> _TASK REQUIREMENTS_
Find the line that contains "Also changed, not shown: 12 other files." in the entries below. Output it and each later line exactly, and nothing else.

> _GIVEN INFORMATION_
+---+

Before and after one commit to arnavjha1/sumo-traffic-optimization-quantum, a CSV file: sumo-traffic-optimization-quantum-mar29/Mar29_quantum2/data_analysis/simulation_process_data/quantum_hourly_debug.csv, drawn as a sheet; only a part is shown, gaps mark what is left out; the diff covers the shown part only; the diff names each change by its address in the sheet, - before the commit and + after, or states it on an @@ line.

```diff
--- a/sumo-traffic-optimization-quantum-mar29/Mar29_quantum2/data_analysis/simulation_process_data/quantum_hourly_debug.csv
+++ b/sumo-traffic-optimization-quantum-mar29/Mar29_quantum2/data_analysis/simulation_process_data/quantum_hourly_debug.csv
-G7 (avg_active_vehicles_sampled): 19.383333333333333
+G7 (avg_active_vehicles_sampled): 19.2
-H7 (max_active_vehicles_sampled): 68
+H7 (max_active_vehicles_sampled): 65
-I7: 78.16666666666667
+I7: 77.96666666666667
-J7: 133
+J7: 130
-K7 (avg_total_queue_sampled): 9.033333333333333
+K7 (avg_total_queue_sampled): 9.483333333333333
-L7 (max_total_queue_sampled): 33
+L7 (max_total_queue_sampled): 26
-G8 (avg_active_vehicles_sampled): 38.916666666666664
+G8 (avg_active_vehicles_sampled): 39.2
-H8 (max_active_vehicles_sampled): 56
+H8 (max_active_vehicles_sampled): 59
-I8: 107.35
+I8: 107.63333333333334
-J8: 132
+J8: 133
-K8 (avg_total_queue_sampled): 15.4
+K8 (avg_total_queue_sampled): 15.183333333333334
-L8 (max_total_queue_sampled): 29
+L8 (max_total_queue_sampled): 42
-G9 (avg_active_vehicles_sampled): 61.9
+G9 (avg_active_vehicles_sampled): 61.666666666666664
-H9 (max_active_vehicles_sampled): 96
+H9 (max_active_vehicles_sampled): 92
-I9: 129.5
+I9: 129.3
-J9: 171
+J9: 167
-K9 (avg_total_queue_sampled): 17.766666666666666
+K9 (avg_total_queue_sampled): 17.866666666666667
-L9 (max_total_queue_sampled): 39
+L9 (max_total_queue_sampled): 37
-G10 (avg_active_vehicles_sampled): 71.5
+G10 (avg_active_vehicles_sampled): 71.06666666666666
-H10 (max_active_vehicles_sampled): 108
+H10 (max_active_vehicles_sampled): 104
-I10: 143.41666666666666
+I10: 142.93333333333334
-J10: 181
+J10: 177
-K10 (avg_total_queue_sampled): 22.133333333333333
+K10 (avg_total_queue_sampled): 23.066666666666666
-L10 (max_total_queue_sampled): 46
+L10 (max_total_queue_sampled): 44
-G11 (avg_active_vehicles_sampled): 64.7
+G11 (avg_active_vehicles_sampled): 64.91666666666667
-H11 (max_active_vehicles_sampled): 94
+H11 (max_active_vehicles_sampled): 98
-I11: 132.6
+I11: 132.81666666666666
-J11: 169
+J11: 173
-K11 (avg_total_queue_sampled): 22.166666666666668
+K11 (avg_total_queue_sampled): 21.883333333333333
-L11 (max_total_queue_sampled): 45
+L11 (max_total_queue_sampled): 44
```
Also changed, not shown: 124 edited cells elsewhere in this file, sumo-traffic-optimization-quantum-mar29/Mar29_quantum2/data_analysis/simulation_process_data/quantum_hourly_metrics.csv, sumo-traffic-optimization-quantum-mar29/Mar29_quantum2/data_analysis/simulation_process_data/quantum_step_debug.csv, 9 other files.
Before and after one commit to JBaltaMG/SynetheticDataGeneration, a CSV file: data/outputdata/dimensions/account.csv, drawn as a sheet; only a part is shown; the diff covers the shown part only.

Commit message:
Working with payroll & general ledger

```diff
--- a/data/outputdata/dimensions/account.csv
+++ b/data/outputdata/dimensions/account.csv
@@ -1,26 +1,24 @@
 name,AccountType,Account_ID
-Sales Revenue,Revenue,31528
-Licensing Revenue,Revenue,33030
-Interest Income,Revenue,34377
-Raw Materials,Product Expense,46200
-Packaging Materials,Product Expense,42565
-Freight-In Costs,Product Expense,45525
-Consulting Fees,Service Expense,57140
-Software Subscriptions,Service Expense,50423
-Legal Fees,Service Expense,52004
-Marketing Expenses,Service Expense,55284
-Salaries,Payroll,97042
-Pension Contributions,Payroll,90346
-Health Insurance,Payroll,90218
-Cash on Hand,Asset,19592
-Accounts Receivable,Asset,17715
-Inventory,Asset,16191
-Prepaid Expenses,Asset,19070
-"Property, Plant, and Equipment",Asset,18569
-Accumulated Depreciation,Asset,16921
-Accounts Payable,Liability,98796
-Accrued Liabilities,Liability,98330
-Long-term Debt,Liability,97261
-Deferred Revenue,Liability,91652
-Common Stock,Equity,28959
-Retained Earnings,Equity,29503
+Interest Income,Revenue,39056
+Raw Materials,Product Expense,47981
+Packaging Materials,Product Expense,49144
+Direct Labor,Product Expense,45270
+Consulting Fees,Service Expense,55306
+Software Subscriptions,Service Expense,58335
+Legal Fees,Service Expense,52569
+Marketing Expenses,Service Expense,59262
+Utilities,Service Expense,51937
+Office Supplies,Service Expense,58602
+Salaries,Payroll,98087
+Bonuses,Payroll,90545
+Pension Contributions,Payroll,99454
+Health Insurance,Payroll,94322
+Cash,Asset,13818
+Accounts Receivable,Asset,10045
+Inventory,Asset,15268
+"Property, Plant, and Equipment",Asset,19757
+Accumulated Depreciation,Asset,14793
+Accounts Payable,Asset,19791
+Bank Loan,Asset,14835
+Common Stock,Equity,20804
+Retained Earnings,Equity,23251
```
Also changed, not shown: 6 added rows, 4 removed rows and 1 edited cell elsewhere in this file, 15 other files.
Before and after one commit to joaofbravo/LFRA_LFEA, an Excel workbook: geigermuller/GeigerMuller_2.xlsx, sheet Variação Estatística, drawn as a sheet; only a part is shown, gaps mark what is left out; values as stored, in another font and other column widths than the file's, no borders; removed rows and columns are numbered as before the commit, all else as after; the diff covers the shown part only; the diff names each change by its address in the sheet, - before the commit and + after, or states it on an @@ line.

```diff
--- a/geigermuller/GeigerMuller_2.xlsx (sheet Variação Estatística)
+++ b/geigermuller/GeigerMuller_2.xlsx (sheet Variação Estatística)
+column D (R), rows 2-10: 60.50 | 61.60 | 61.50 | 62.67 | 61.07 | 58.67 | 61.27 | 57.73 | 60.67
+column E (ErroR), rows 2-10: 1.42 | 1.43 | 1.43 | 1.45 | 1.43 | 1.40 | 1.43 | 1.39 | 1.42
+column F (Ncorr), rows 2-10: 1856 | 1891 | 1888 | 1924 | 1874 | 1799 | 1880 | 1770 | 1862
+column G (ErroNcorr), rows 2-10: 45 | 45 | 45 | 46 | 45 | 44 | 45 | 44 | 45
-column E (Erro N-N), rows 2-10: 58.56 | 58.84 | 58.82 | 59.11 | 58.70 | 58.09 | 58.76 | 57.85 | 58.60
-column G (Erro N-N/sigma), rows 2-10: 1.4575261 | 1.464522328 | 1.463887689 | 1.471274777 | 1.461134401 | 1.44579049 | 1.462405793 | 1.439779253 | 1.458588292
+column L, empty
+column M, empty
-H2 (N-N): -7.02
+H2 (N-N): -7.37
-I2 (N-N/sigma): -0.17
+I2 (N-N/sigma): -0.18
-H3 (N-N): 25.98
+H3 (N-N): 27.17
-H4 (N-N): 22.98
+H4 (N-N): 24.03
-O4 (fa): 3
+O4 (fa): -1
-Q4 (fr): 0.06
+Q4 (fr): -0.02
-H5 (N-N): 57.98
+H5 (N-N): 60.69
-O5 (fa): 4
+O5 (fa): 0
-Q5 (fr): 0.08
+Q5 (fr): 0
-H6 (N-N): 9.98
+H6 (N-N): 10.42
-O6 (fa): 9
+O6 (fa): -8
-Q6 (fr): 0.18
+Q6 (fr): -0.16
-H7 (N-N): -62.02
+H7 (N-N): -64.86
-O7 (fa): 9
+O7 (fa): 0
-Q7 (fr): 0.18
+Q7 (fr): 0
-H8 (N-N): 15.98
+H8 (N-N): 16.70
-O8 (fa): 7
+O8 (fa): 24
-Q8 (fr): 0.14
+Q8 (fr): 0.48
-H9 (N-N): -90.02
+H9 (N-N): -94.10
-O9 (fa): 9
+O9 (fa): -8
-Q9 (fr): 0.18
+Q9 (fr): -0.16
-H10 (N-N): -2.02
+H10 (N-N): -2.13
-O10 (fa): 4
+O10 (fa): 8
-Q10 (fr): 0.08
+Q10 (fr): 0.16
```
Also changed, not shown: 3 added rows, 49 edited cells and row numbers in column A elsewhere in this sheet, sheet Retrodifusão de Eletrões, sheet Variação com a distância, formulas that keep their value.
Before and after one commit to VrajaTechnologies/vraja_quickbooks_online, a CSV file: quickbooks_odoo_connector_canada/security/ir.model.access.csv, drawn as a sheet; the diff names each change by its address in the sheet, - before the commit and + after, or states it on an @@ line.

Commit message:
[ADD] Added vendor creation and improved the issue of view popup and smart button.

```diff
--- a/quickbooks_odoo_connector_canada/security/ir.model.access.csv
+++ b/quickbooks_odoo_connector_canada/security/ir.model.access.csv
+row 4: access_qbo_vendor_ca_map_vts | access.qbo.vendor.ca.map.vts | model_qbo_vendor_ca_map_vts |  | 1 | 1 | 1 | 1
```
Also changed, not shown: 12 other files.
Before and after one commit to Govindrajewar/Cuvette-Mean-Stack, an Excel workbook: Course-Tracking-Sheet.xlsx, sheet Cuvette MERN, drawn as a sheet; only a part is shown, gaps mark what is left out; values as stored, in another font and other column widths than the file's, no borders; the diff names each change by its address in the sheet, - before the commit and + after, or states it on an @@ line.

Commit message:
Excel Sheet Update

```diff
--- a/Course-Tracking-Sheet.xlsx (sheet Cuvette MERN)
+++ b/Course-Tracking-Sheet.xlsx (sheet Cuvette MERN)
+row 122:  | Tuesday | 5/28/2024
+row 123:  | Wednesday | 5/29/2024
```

+---+

> _TASK RESPONSE_
Also changed, not shown: 12 other files.
Before and after one commit to Govindrajewar/Cuvette-Mean-Stack, an Excel workbook: Course-Tracking-Sheet.xlsx, sheet Cuvette MERN, drawn as a sheet; only a part is shown, gaps mark what is left out; values as stored, in another font and other column widths than the file's, no borders; the diff names each change by its address in the sheet, - before the commit and + after, or states it on an @@ line.

Commit message:
Excel Sheet Update

```diff
--- a/Course-Tracking-Sheet.xlsx (sheet Cuvette MERN)
+++ b/Course-Tracking-Sheet.xlsx (sheet Cuvette MERN)
+row 122:  | Tuesday | 5/28/2024
+row 123:  | Wednesday | 5/29/2024
```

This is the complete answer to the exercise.